→ Task brief
When a line of the listing below has the string "README" in it, copy that line.

→ Given entries

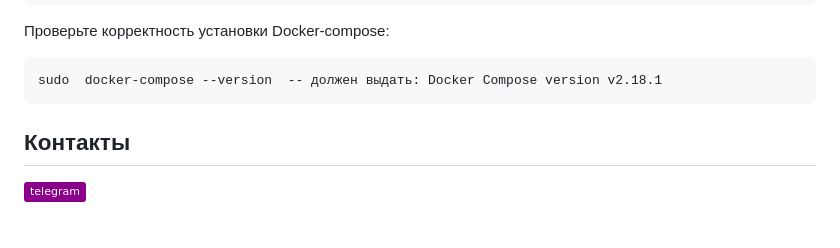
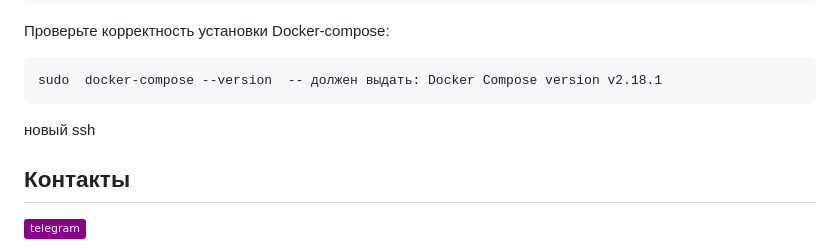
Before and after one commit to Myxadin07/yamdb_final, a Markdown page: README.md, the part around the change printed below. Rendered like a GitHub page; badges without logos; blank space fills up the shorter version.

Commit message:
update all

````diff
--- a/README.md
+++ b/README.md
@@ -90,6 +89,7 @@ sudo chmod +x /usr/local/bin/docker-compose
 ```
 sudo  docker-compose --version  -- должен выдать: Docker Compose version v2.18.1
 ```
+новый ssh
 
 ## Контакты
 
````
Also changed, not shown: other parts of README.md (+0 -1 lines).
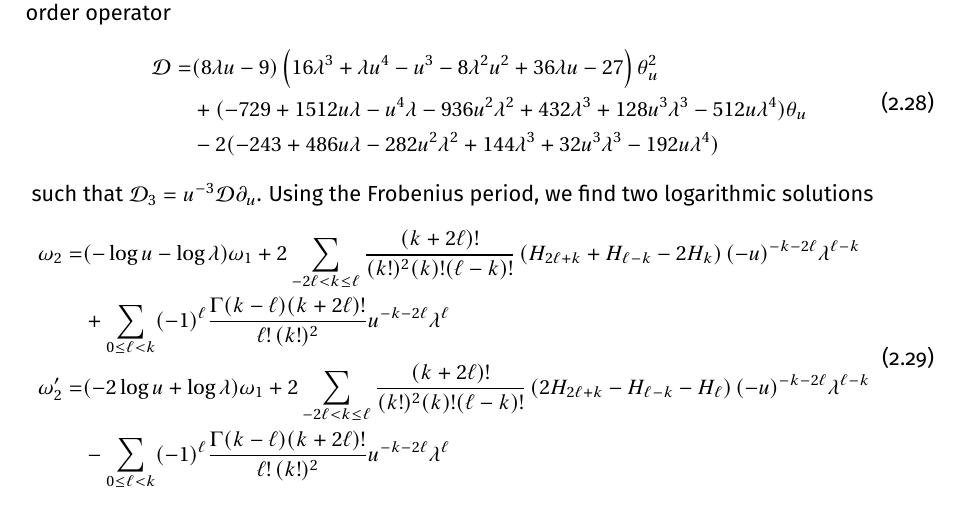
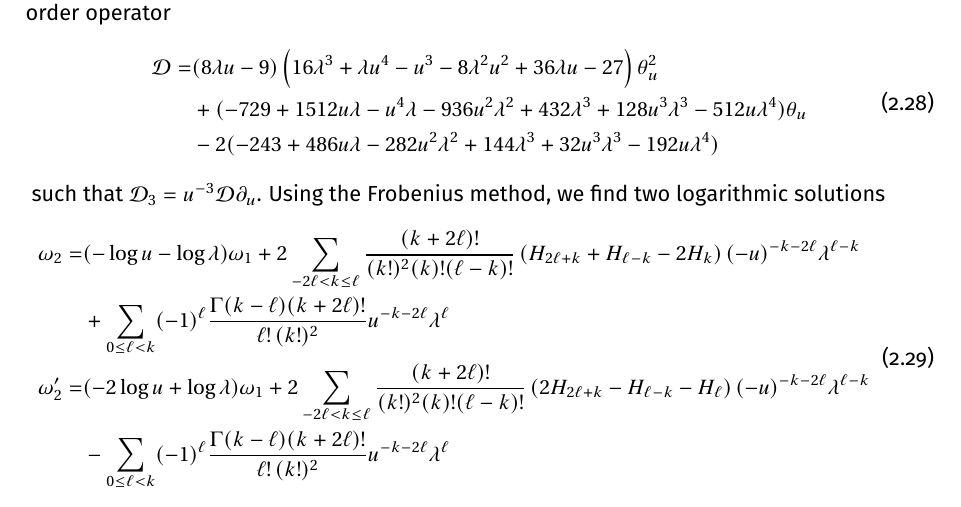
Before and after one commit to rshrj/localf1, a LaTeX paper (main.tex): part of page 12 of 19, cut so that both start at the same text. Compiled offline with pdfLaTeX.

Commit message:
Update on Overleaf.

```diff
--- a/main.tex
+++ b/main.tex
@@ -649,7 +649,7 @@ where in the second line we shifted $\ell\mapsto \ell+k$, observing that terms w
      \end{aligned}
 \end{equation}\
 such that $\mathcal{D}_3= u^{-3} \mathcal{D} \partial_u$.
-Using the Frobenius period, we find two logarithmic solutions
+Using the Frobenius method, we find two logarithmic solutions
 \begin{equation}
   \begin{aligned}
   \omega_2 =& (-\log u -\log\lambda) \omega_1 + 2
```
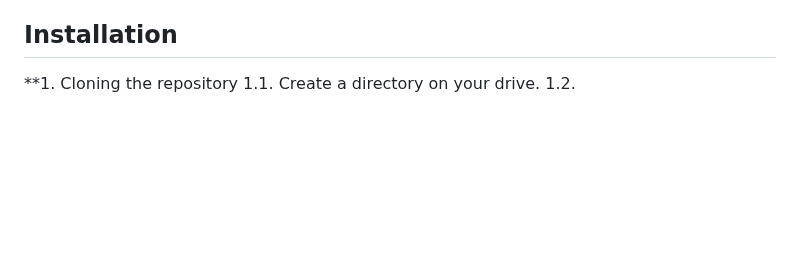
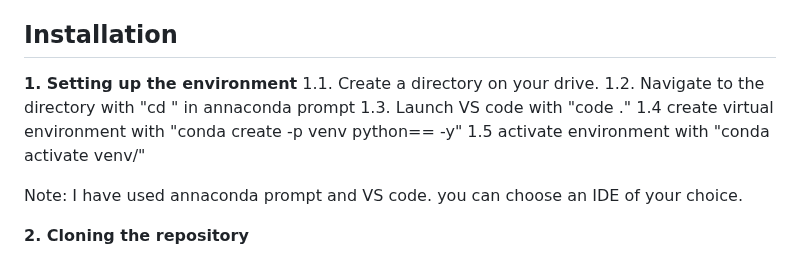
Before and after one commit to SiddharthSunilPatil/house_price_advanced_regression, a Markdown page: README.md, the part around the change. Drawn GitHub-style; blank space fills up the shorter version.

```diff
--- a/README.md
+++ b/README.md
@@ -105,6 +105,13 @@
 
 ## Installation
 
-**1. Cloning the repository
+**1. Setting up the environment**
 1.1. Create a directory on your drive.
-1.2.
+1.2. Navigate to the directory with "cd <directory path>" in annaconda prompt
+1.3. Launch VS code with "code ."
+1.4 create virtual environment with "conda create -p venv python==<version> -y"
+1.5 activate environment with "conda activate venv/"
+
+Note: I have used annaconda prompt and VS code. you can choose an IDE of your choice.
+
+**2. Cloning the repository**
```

* * *

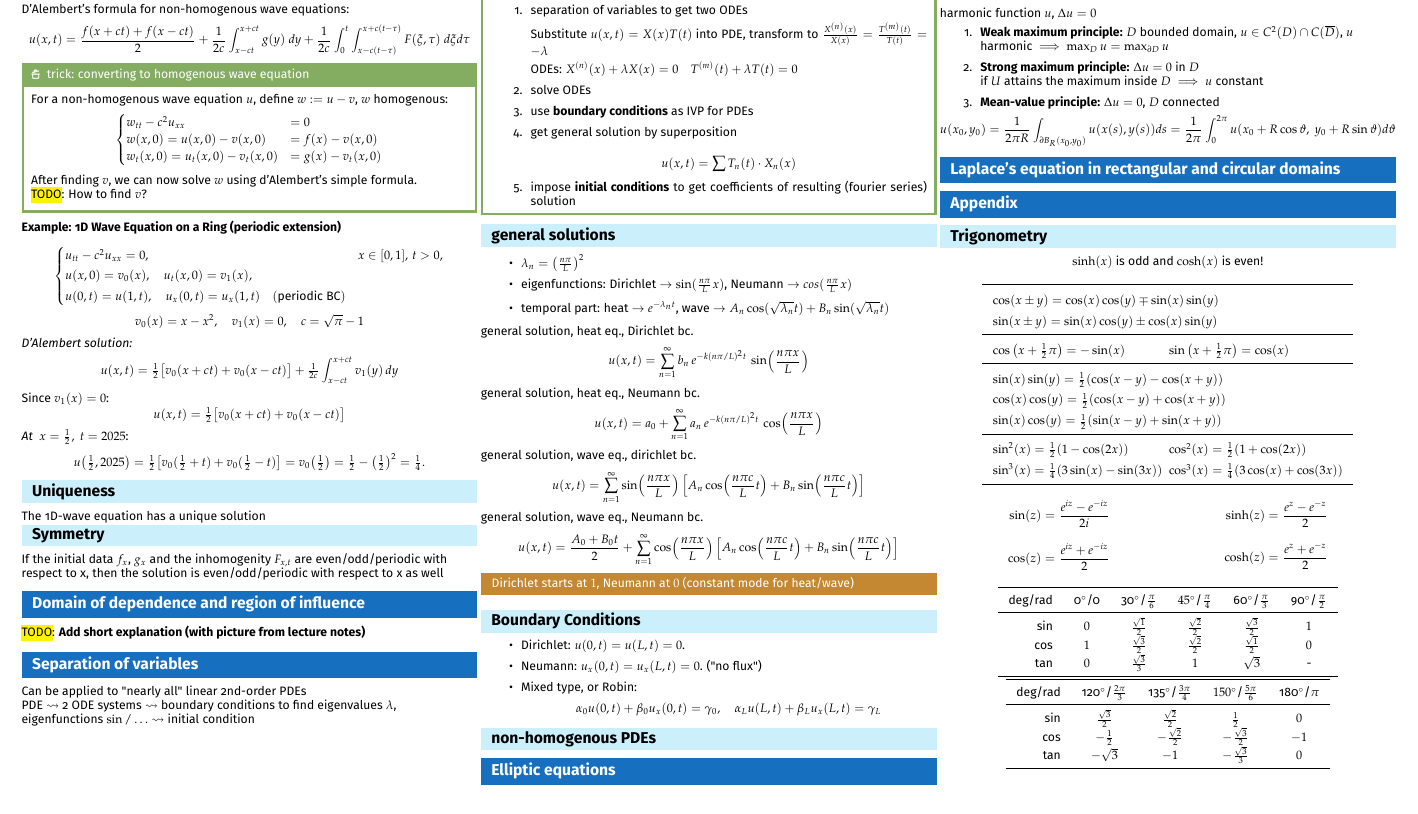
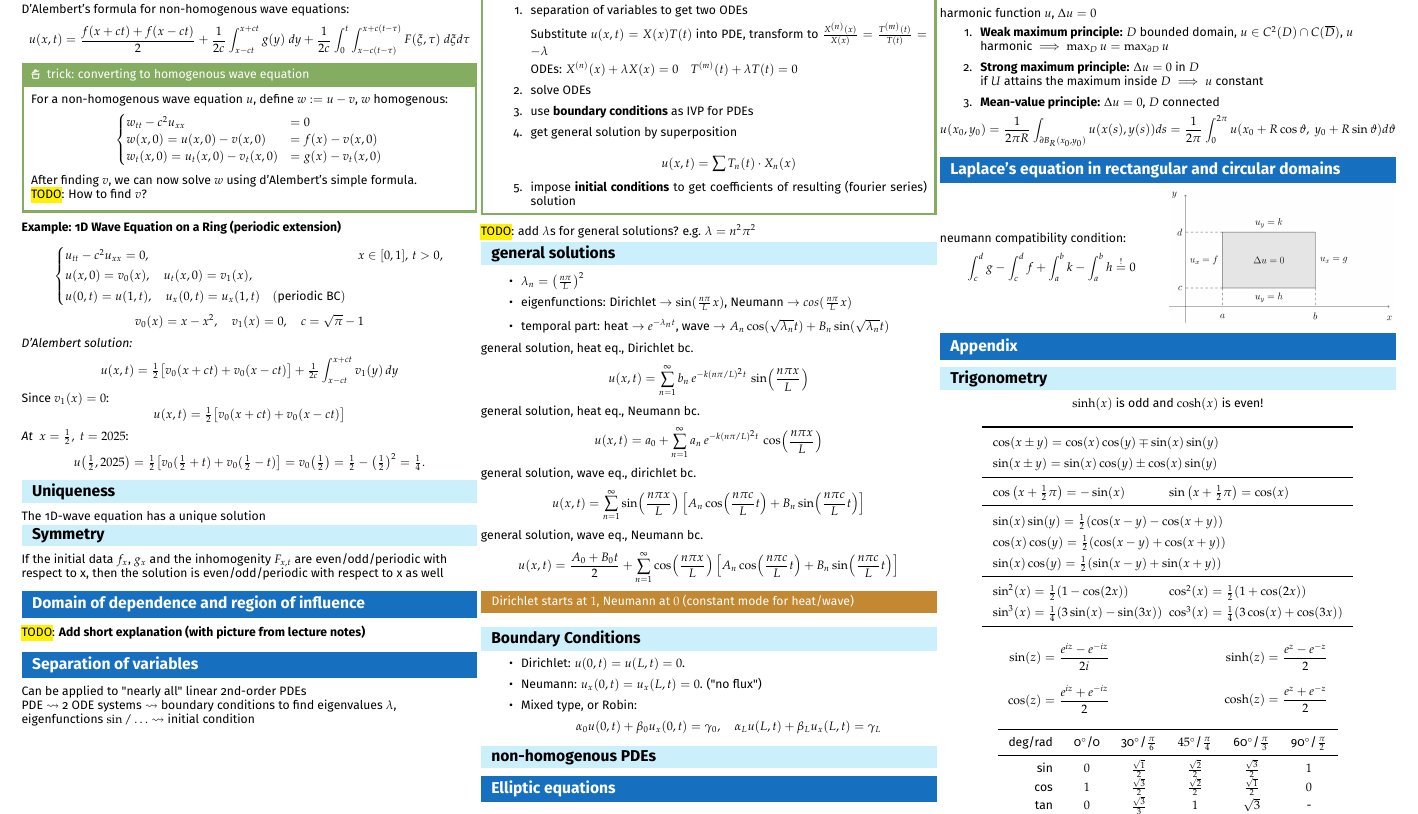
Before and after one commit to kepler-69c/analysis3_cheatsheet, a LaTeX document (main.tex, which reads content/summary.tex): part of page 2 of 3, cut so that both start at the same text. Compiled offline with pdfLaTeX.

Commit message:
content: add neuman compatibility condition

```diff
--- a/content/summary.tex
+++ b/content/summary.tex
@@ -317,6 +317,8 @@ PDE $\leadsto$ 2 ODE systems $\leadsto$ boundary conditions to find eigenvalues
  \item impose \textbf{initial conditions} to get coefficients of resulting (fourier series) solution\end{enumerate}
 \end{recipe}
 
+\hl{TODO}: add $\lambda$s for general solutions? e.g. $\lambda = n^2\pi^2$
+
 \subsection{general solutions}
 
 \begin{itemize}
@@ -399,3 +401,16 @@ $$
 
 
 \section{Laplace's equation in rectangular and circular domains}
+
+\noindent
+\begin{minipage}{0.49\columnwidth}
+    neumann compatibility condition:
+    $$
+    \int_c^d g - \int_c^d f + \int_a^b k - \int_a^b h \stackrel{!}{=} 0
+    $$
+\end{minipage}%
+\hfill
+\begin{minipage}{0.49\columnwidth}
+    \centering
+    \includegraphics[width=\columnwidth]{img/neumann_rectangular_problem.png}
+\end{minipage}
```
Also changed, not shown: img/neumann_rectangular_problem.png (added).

→ Response to the exercise
Before and after one commit to Myxadin07/yamdb_final, a Markdown page: README.md, the part around the change printed below. Rendered like a GitHub page; badges without logos; blank space fills up the shorter version.
--- a/README.md
+++ b/README.md
Also changed, not shown: other parts of README.md (+0 -1 lines).
Before and after one commit to SiddharthSunilPatil/house_price_advanced_regression, a Markdown page: README.md, the part around the change. Drawn GitHub-style; blank space fills up the shorter version.
--- a/README.md
+++ b/README.md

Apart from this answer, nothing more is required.